The Pythian Apartments, Downtown New Orleans
The Pythian Apartments building in downtown New Orleans was a $44 million renovation completed in June 2017. The historic nine-story building was originally built in 1908 by S.W.Green, the leader of the Grand Lodge Colored Knights, an African American fraternal organization.
According to an article in NOLA.com, the building served as “a center for African American commercial life, including Green’s Liberty Independent Life Insurance Co., a bank, the Negro Board of Trade and the Louisiana Weekly newspaper. A popular theater and rooftop garden hosted performances that included an appearance from a young Louis Armstrong.” The building is now home to 69 apartments that target middle-income workers to provide affordable housing in a desirable downtown neighborhood.
When renovating this historic building into the Pythian Apartments, the goal was to recreate the original look of the building.

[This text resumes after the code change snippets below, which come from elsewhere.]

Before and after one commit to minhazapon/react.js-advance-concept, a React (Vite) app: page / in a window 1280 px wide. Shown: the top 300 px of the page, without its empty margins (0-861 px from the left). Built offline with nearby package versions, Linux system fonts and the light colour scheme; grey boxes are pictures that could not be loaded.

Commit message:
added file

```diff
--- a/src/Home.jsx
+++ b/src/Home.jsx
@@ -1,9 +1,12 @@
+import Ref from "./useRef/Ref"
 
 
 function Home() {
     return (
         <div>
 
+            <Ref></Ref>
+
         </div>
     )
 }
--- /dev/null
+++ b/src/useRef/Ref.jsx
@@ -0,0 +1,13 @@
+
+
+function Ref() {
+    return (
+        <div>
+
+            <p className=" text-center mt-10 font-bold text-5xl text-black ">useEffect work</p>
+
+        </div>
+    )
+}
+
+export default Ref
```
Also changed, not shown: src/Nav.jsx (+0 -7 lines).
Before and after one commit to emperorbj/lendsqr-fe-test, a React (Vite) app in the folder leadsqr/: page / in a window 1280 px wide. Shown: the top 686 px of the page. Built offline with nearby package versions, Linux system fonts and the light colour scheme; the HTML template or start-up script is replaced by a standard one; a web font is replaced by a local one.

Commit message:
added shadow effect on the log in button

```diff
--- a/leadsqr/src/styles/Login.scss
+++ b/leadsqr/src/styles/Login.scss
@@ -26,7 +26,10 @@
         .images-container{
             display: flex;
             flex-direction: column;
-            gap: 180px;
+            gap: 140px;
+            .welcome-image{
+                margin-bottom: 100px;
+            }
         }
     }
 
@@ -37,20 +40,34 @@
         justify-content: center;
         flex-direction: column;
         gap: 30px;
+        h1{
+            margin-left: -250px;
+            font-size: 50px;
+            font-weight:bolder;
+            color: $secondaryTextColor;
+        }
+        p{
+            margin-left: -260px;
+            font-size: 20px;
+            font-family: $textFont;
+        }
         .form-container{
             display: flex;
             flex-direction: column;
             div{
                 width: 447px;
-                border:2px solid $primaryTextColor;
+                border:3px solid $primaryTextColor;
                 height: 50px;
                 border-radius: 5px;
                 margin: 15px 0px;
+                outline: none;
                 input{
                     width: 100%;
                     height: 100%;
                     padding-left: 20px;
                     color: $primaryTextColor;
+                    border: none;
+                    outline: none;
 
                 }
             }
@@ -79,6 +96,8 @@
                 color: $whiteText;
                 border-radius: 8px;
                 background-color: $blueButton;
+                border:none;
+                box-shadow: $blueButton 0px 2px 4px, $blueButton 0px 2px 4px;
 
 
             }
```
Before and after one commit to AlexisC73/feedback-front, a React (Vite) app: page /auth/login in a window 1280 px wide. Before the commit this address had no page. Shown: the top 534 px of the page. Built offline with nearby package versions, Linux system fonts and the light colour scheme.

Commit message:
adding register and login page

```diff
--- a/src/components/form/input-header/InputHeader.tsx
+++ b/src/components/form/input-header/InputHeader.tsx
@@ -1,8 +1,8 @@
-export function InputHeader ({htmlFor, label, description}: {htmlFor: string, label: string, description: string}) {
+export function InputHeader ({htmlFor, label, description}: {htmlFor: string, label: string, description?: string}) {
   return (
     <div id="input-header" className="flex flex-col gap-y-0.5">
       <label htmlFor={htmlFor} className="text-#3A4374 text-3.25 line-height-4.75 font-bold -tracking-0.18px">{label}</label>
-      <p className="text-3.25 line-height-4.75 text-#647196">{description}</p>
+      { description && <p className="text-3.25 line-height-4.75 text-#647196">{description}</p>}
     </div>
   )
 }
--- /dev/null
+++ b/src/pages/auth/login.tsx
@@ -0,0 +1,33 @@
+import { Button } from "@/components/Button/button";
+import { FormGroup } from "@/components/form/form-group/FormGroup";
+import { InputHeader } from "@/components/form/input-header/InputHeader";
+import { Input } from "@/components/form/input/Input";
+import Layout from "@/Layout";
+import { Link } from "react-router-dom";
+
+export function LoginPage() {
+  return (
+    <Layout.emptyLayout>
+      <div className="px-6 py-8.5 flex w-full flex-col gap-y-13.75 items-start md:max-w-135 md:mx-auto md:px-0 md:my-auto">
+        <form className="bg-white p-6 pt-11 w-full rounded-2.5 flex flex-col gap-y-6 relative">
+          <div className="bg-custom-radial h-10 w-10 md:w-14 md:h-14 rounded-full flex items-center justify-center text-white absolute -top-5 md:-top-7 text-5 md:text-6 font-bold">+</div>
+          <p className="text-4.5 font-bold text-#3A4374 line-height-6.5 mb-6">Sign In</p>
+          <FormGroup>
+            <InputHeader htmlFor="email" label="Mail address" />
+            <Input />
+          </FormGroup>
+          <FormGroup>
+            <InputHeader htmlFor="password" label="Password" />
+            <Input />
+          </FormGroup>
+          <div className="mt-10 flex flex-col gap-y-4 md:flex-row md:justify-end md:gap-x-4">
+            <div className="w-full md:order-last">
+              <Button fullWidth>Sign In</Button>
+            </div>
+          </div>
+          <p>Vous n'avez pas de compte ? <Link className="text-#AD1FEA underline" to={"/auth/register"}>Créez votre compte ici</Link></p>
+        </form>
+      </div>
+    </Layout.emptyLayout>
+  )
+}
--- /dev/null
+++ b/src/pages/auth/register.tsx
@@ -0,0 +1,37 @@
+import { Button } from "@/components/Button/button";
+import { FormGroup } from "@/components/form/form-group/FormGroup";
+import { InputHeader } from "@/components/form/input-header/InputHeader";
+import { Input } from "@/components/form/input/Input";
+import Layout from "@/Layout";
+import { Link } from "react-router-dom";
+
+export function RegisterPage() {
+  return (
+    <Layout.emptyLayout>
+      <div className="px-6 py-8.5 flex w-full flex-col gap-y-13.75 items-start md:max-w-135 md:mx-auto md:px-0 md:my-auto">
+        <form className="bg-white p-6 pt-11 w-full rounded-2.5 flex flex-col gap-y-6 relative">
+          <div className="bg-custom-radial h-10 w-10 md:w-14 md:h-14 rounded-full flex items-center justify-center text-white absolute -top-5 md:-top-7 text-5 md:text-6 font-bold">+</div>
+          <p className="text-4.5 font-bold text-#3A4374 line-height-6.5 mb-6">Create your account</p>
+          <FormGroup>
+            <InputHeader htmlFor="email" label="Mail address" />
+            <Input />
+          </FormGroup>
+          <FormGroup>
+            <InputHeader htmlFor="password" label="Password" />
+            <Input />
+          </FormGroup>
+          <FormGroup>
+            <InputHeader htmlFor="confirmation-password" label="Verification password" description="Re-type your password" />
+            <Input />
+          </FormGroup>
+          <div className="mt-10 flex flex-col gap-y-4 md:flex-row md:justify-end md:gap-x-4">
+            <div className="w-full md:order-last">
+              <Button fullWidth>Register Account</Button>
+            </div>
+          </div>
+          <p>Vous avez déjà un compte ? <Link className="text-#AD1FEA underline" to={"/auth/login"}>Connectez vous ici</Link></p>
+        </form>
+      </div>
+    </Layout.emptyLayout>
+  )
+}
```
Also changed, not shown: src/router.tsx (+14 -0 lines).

Over the course of its long history, the building was renovated multiple times. In the 1940s an additional floor was added. In the 1960s, the then-building owner doubled the size of the building and covered it with a new facade, hiding the intricate brickwork and historic windows. This meant that each of these looks had to be taken into consideration and replicated during the renovation of the building. Historical evaluations for original product dimensions were evaluated during design development in consultation with the architect Studio WTA in order to set historical design parameters for the new impact tested assemblies.
Glazing contractor DeGeorge Glass worked with YKK AP as the designated storefront and unitized curtain wall manufacturer, and Winco Windows as the window supplier to make this happen. YKK AP’s YUW 750 XT unitized window wall system was used to match the 1960’s part of the building, while Winco Windows recreated the historic windows in the oldest part of the building.
The result is a stunning mix of historic and modern architecture, with a proper nod to the building’s history and neighborhood.